The Slatest

Troop Deployment to the Border Will Cost $220 Million, and the Pentagon Seems to Think It’s a Waste

Army soldiers in Texas transporting food.
U.S. Army soldiers from Fort Riley, Kansas, unload Meals Ready to Eat in Donna, Texas, after arriving to the port of entry at the U.S.-Mexico border on Sunday.
John Moore/Getty Images

The troops deployed to the southern U.S. border to support existing border authorities once a band of Honduran migrants completes its journey from southern Mexico will cost $220 million, CNBC reported, citing two anonymous sources.

There are about 4,000 troops near the border since this weekend and, ultimately a total of 15,000 could be deployed if Trump gets his way. According to documents detailed by Newsweek and the Washington Post, the military itself expects only “a small percentage of the migrants will likely reach the border.” A risk assessment by the Defense Department “found that the caravan did not pose a threat to the United States,” and that “the caravan would take about a month and a half to get to the U.S. border,” according to CNBC.

So far troops at the border have been seen laying down barbed wire. Active duty servicemembers can’t act as law enforcement officers in the United States, leaving the troops at the border to support the authorities already there.

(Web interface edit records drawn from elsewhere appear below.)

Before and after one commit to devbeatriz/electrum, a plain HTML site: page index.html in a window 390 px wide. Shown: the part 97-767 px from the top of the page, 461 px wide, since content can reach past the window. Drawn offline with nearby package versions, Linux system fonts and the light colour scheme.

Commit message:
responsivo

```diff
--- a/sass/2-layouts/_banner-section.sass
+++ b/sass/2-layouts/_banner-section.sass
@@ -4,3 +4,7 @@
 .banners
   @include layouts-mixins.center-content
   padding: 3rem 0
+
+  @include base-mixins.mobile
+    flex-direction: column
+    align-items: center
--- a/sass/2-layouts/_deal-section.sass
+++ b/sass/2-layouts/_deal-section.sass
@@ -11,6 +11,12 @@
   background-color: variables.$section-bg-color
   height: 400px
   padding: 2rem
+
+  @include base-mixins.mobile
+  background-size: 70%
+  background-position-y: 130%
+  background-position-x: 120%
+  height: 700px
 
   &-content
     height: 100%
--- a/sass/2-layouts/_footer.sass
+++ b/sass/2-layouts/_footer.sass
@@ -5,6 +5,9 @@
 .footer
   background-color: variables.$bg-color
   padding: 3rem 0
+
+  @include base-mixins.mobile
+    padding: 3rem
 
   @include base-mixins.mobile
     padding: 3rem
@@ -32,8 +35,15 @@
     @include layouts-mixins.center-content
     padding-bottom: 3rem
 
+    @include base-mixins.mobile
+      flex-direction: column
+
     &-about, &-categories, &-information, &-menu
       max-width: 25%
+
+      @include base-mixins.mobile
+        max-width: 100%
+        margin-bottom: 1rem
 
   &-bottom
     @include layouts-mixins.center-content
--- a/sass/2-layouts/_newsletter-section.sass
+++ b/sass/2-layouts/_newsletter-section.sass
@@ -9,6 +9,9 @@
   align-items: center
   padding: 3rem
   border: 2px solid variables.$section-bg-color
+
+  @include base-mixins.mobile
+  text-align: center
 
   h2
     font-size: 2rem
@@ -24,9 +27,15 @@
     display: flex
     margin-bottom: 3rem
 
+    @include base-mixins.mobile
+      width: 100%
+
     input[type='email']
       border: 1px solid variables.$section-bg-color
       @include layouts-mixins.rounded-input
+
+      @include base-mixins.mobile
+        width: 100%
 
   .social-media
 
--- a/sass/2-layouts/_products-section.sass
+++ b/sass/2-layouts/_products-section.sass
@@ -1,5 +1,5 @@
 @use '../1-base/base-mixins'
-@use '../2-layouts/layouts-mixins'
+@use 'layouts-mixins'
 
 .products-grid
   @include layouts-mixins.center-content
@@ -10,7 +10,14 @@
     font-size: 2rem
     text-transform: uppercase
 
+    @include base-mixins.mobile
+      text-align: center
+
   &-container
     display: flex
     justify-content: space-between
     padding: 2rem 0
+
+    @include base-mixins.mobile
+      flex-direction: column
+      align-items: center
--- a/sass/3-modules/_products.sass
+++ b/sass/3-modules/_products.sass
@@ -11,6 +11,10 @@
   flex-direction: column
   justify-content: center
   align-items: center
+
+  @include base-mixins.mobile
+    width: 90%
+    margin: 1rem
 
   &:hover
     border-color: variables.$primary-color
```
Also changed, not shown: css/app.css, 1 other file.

About 4,000 migrants are in Veracruz, according to the Associated Press, and are heading for Mexico City next. Other groups of migrants are making their way north from the Mexican states of Oaxaca and Chiapas farther to the south. Mexican authorities said there were “more than 5,000 migrants in total currently moving through southern Mexico via caravans or in smaller groups,” according to the AP. Almost 3,000 migrants have “pursued refugee status” in Mexico since the caravans starting entering the country last month.

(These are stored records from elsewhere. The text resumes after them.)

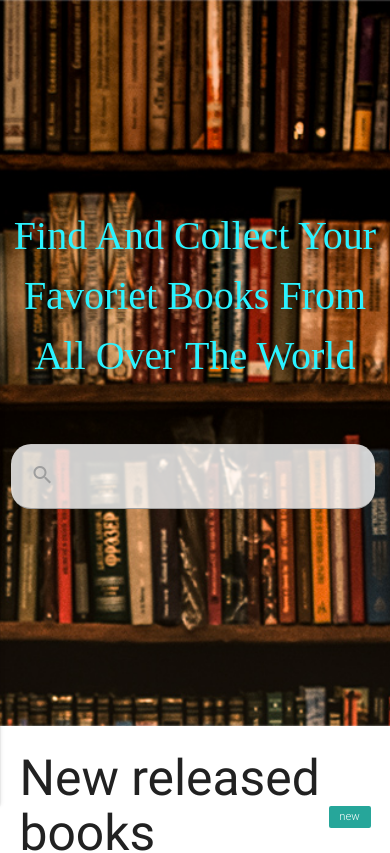
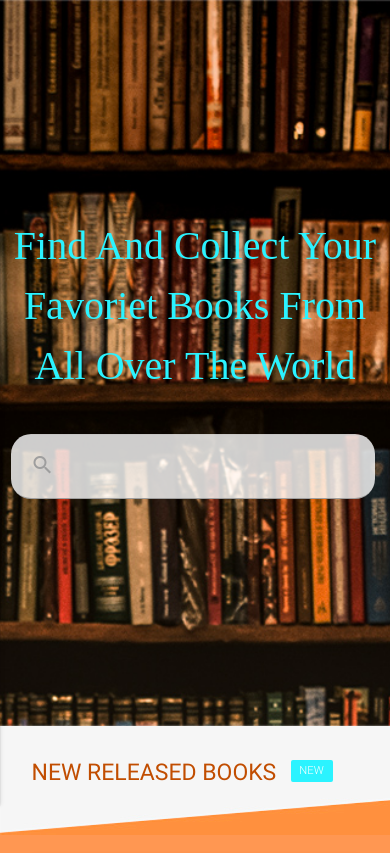
Before and after one commit to Aleksandre19/dcdmp, a Flask app: page / in a window 390 px wide. Shown: the part 100-953 px from the top of the page. Run offline with Flask 2, Linux system fonts and the light colour scheme; some web fonts are replaced.

Commit message:
Styling new released books section for mobile devices

```diff
--- a/static/css/style.css
+++ b/static/css/style.css
@@ -107,3 +107,91 @@ input#search:focus{
 .colose-search-icon{
     margin: 14px 0px 0px 0px;
 }
+
+
+/**************** NEW BOOKS SECTION *****************/
+
+.new-book-section{
+    padding-bottom: 20px;
+}
+
+.section-title{
+    font-size: 23px;
+    text-transform: uppercase;
+    color: #c14d00;
+    margin: 2px 0px 35px 0px;
+}
+
+.new-section-title{
+    width: 301px;
+    text-align: left;
+    padding-top: 12px;
+    margin-left: 21px;
+}
+
+span.badge.new,
+span.badge.new:after{
+    background-color: #2bf3ff;
+}
+
+.new-books-title-wrapper{
+    padding: 20px .75em 10px .75em !important;
+}
+
+.new-book-section{
+    background-color: white;
+    background-image: url('../img/sm/new-section-title-bg.jpg');
+    background-repeat: no-repeat;
+    background-position-y: top;
+    background-color: #ff9752;
+}
+
+.new-books-card{
+    border: 2px solid #18effc;
+    margin: 25px 0px;
+}
+
+.new-books-add-icon{
+    color: #f29b60 !important;
+    background-color: #18effc;
+}
+
+.books-price{
+    position: absolute;
+    z-index: 20;
+    padding: 5px 10px;
+    margin-left: 22px;
+    font-weight: bold;
+}
+
+.new-books-price{
+    background-color: #18effc;
+    color: #f29b60;
+}
+
+.crop-image{
+    overflow: hidden;
+}
+
+.books-card-title{
+    font-weight: 400 !important;
+}
+
+.books-img{
+    margin: -44.875% 0;
+}
+
+.purchase-icon{
+    margin-bottom: -21px;
+    margin-left: 50%;
+    transform: translateX(-50%);
+    -webkit-transform: translateX(-50%);
+    -moz-transform: translateX(-50%);
+    -o-transform: translateX(-50%);
+    border-radius: 20px;
+}
+
+.books-purchase-icon{
+    background-color: #18effc;
+    color: #c14d00;
+}
--- a/templates/home.html
+++ b/templates/home.html
@@ -50,8 +50,6 @@
                     <div class="col s12">
                         <h1 id="welcoming_text">Find And Collect Your Favoriet Books From All Over The World </h1>
                     </div>
-                </div>
-                <div class="row">
                     <form class="col s12">
                         <div class="input-field">
                             <input id="search" type="search" required>
@@ -61,62 +59,70 @@
                     </form>
                 </div>
             </div>
-
         </section>
 
         <!-- Body section -->
-        <div class="container">
+
 
             <!-- New books section -->
-            <section>
+            <section class="page-section new-book-section">
                 <div class="row">
+                    <div class="col s12 new-books-title-wrapper">
+                        <h2 class="section-title new-section-title">New released books <span class="new badge new-section-badge"></span></h2>
+                    </div>
+                    <div class="container">
+                        <!-- Books list -->
                         <div class="col s12">
-                        <h2>New released books <span class="new badge"></span></h2>
+                            <div class="card new-books-card">
+                                <div class="card-image">
+                                    <div class="crop-image">
+                                        <span class="books-price new-books-price">20 EUR</span>
+                                        <img src="{{ url_for('static', filename='img/sections/new_books/new-book-1.jpg') }} " class='new-books-img books-img'>
+                                        <span class="card-title books-card-title">Loveless</span>
                                     </div>
-                </div>
-
-                <!-- Books list -->
-                <div class="row">
-
-                    <div class="col s12">
-                    <div class="card">
-                            <div class="card-image">
-                                <img src="images/sample-1.jpg">
-                                <span class="card-title">Card Title</span>
-                                <a class="btn-floating halfway-fab waves-effect waves-light red"><i class="material-icons">add</i></a>
+                                    <a class="btn-floating halfway-fab waves-effect waves-light red"><i class="material-icons new-books-add-icon">add</i></a>
                                 </div>
                                 <div class="card-content">
-                                <p>I am a very simple card. I am good at containing small bits of information. I am convenient because I require little markup to use effectively.</p>
+                                    <p class="flow-text">I am a very simple card. I am good at containing small bits of information. I am convenient because I ... </p>
                                 </div>
+                                <a  class="waves-effect waves-light btn purchase-icon books-purchase-icon">Purchase</a>
                             </div>
                         </div>
 
                         <div class="col s12">
-                    <div class="card">
+                            <div class="card new-books-card">
                                 <div class="card-image">
-                                <img src="images/sample-1.jpg">
-                                <span class="card-title">Card Title</span>
-                                <a class="btn-floating halfway-fab waves-effect waves-light red"><i class="material-icons">add</i></a>
+                                    <div class="crop-image">
+                                        <span class="books-price new-books-price">20 EUR</span>
+                                        <img src="{{ url_for('static', filename='img/sections/new_books/new-book-2.jpg') }}" class='new-books-img books-img'>
+                                        <span class="card-title books-card-title">Card Title</span>
+                                    </div>
+                                    <a class="btn-floating halfway-fab waves-effect waves-light red"><i class="material-icons new-books-add-icon">add</i></a>
                                 </div>
                                 <div class="card-content">
-                                <p>I am a very simple card. I am good at containing small bits of information. I am convenient because I require little markup to use effectively.</p>
+                                    <p class="flow-text">I am a very simple card. I am good at containing small bits of information. I am ...</p>
                                 </div>
+                                <a class="waves-effect waves-light btn purchase-icon books-purchase-icon">Purchase</a>
                             </div>
                         </div>
 
                         <div class="col s12">
-                    <div class="card">
+                            <div class="card new-books-card">
                                 <div class="card-image">
-                                <img src="images/sample-1.jpg">
-                                <span class="card-title">Card Title</span>
-                                <a class="btn-floating halfway-fab waves-effect waves-light red"><i class="material-icons">add</i></a>
+                                    <div class="crop-image">
+                                        <span class="books-price new-books-price">20 EUR</span>
+                                        <img src="{{ url_for('static', filename='img/sections/new_books/new-book-3.jpg') }} "  class='new-books-img books-img'>
+                                        <span class="card-title books-card-title">Card Title</span>
+                                    </div>
+                                    <a class="btn-floating halfway-fab waves-effect waves-light red"><i class="material-icons new-books-add-icon">add</i></a>
                                 </div>
                                 <div class="card-content">
-                                <p>I am a very simple card. I am good at containing small bits of information. I am convenient because I require little markup to use effectively.</p>
+                                    <p class="flow-text">I am a very simple card. I am good at containing small bits of information. </p>
+                                </div>
+                                <a class="waves-effect waves-light btn purchase-icon books-purchase-icon">Purchase</a>
                             </div>
                         </div>
                     </div>
-
                 </div>
             </section>
 
@@ -156,7 +162,7 @@
 
                 </div>
             </section>
-        </div>
+
         <!-- Page footer -->
         <footer class="page-footer">
 
```
Also changed, not shown: static/img/sections/new_books/new-book-1.jpg (added), static/img/sections/new_books/new-book-2.jpg (added), static/img/sections/new_books/new-book-3.jpg (added), static/img/sm/new-section-title-bg.jpg (added). Lines whose indentation alone changed are shown as unchanged.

This hasn’t stopped President Trump from exploiting the caravan—and the supposed threat of migration from Mexico and Central American more generally—as one of his central pitches to voters ahead of the midterm elections Tuesday. In a speech from the White House on Thursday, which some expected to announce an overhaul to asylum policy, Trump instead gave his typical campaign speech about immigration.

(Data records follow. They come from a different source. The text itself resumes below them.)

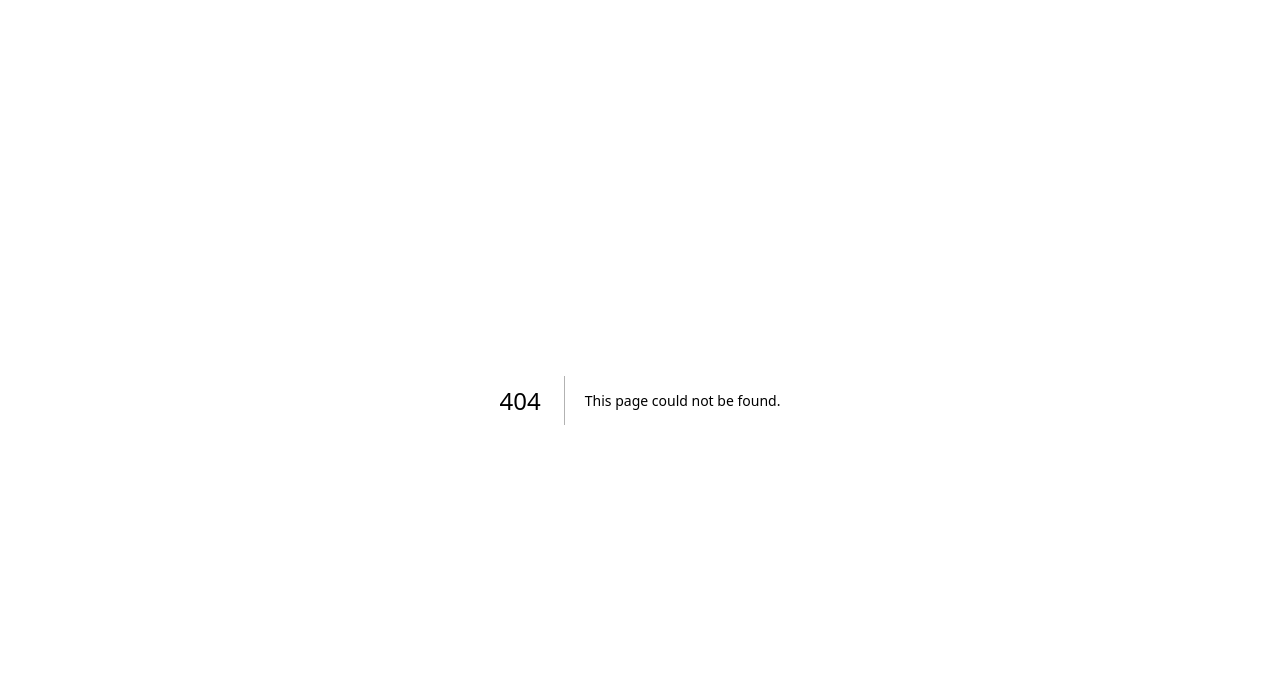
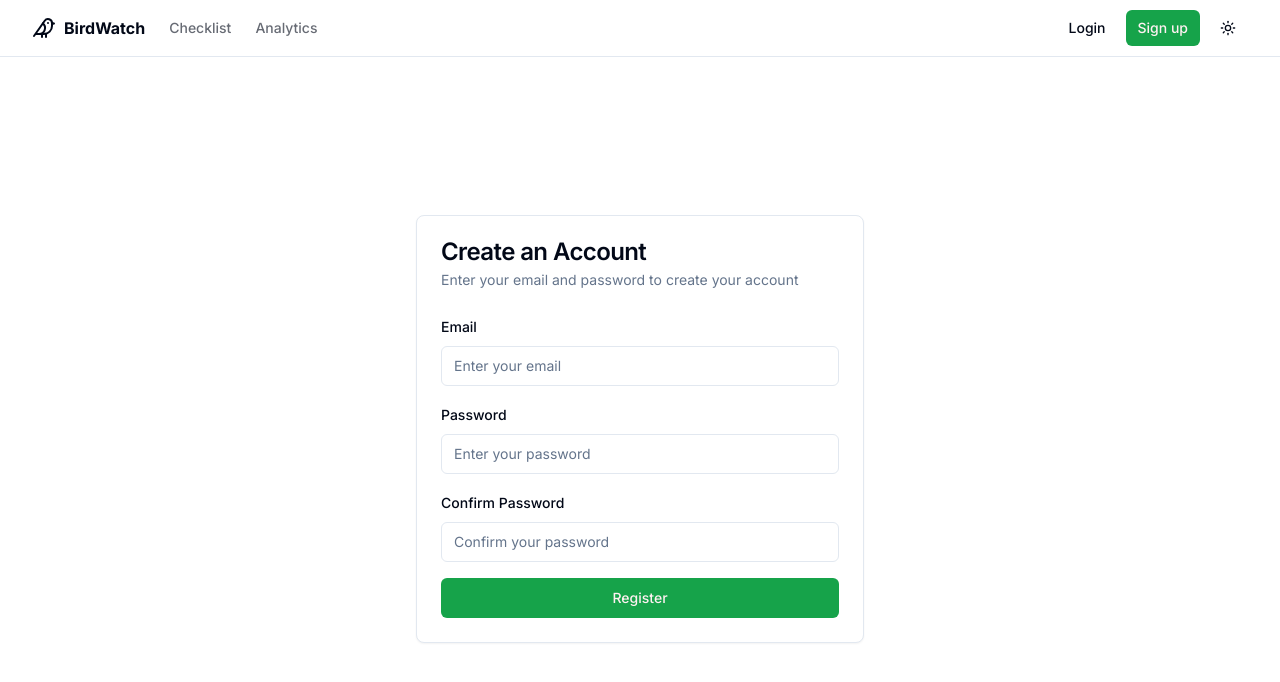
Before and after one commit to tb-peregrine/birdwatch, a Next.js app in the folder app/web/: page /register in a window 1280 px wide. Before the commit this address had no page. Shown: the top 682 px of the page. Built offline with nearby package versions, Linux system fonts and the light colour scheme.

Commit message:
linter errors

```diff
--- a/app/web/app/analytics/page.tsx
+++ b/app/web/app/analytics/page.tsx
@@ -1,7 +1,7 @@
 "use client"
 
-import { useEffect, useState } from "react"
-import { CalendarIcon, MapPin } from "lucide-react"
+import { useEffect, useState, useCallback } from "react"
+import { CalendarIcon } from "lucide-react"
 import { format } from "date-fns"
 import { useRouter, useSearchParams } from "next/navigation"
 import { Card, CardContent, CardDescription, CardHeader, CardTitle } from "@/components/ui/card"
@@ -43,7 +43,7 @@ export default function AnalyticsPage() {
   const [openStartDate, setOpenStartDate] = useState(false)
   const [openEndDate, setOpenEndDate] = useState(false)
 
-  const fetchData = async () => {
+  const fetchData = useCallback(async () => {
     setIsLoading(true)
     try {
       const [timeseries, totals] = await Promise.all([
@@ -79,11 +79,11 @@ export default function AnalyticsPage() {
     } finally {
       setIsLoading(false)
     }
-  }
+  }, [startDate, endDate, selectedLocation])
 
   useEffect(() => {
     fetchData()
-  }, [startDate, endDate, selectedLocation])
+  }, [fetchData])
 
   const getBirdLabel = (value: string) => {
     const bird = birds.find(b => b.value === value)
--- a/app/web/app/checklist/page.tsx
+++ b/app/web/app/checklist/page.tsx
@@ -1,7 +1,7 @@
 "use client"
 
 import { useState } from "react"
-import { CalendarIcon, MapPin, Plus, X, Minus } from "lucide-react"
+import { CalendarIcon, Plus, X, Minus } from "lucide-react"
 import { format } from "date-fns"
 import { useRouter } from "next/navigation"
 import { v4 as uuidv4 } from "uuid"
--- a/app/web/app/login/page.tsx
+++ b/app/web/app/login/page.tsx
@@ -1,3 +1,5 @@
+import { useState } from "react"
+import { useRouter } from "next/navigation"
 import Link from "next/link"
 
 import { Button } from "@/components/ui/button"
--- /dev/null
+++ b/app/web/app/register/page.tsx
@@ -0,0 +1,121 @@
+"use client"
+
+import { useState } from "react"
+import { useRouter } from "next/navigation"
+import { Button } from "@/components/ui/button"
+import { Input } from "@/components/ui/input"
+import { Label } from "@/components/ui/label"
+import { Card, CardContent, CardDescription, CardHeader, CardTitle } from "@/components/ui/card"
+import { SiteHeader } from "@/components/site-header"
+
+export default function RegisterPage() {
+    const router = useRouter()
+    const [formData, setFormData] = useState({
+        email: "",
+        password: "",
+        confirmPassword: "",
+    })
+    const [error, setError] = useState("")
+
+    const handleSubmit = async (e: React.FormEvent) => {
+        e.preventDefault()
+        setError("")
+
+        if (formData.password !== formData.confirmPassword) {
+            setError("Passwords do not match")
+            return
+        }
+
+        try {
+            const response = await fetch("/api/auth/register", {
+                method: "POST",
+                headers: {
+                    "Content-Type": "application/json",
+                },
+                body: JSON.stringify({
+                    email: formData.email,
+                    password: formData.password,
+                }),
+            })
+
+            if (!response.ok) {
+                const data = await response.json()
+                throw new Error(data.message || "Registration failed")
+            }
+
+            router.push("/login")
+        } catch (err) {
+            setError(err instanceof Error ? err.message : "Registration failed")
+        }
+    }
+
+    const handleChange = (e: React.ChangeEvent<HTMLInputElement>) => {
+        const { name, value } = e.target
+        setFormData((prev) => ({
+            ...prev,
+            [name]: value,
+        }))
+    }
+
+    return (
+        <div className="min-h-screen flex flex-col">
+            <SiteHeader />
+            <main className="flex-1 flex items-center justify-center p-4">
+                <Card className="w-full max-w-md">
+                    <CardHeader>
+                        <CardTitle>Create an Account</CardTitle>
+                        <CardDescription>
+                            Enter your email and password to create your account
+                        </CardDescription>
+                    </CardHeader>
+                    <CardContent>
+                        <form onSubmit={handleSubmit} className="space-y-4">
+                            <div className="space-y-2">
+                                <Label htmlFor="email">Email</Label>
+                                <Input
+                                    id="email"
+                                    name="email"
+                                    type="email"
+                                    placeholder="Enter your email"
+                                    value={formData.email}
+                                    onChange={handleChange}
+                                    required
+                                />
+                            </div>
+                            <div className="space-y-2">
+                                <Label htmlFor="password">Password</Label>
+                                <Input
+                                    id="password"
+                                    name="password"
+                                    type="password"
+                                    placeholder="Enter your password"
+                                    value={formData.password}
+                                    onChange={handleChange}
+                                    required
+                                />
+                            </div>
+                            <div className="space-y-2">
+                                <Label htmlFor="confirmPassword">Confirm Password</Label>
+                                <Input
+                                    id="confirmPassword"
+                                    name="confirmPassword"
+                                    type="password"
+                                    placeholder="Confirm your password"
+                                    value={formData.confirmPassword}
+                                    onChange={handleChange}
+                                    required
+                                />
+                            </div>
+                            {error && (
+                                <div className="text-sm text-red-500">{error}</div>
+                            )}
+                            <Button type="submit" className="w-full">
+                                Register
+                            </Button>
+                        </form>
+                    </CardContent>
+                </Card>
+            </main>
+        </div>
+    )
+}
--- a/app/web/lib/tinybird.ts
+++ b/app/web/lib/tinybird.ts
@@ -1,5 +1,3 @@
-import { v4 as uuidv4 } from "uuid"
-
 const TINYBIRD_API_URL = process.env.NEXT_PUBLIC_TINYBIRD_API_URL
 const TINYBIRD_API_TOKEN = process.env.NEXT_PUBLIC_TINYBIRD_API_TOKEN
 
```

The Trump campaign bought airtime on Sunday Night Football for an ad featuring a Mexican who killed two California sheriff’s deputies while being illegally present in the U.S. Trump had previously tweeted a version of the ad, which falsely blamed Democrats for letting the man into the country, and CNN had refused to run it because it was racist. NBC announced Monday morning that the ad was “insensitive” and that the network would “cease airing it across our properties as soon as possible.”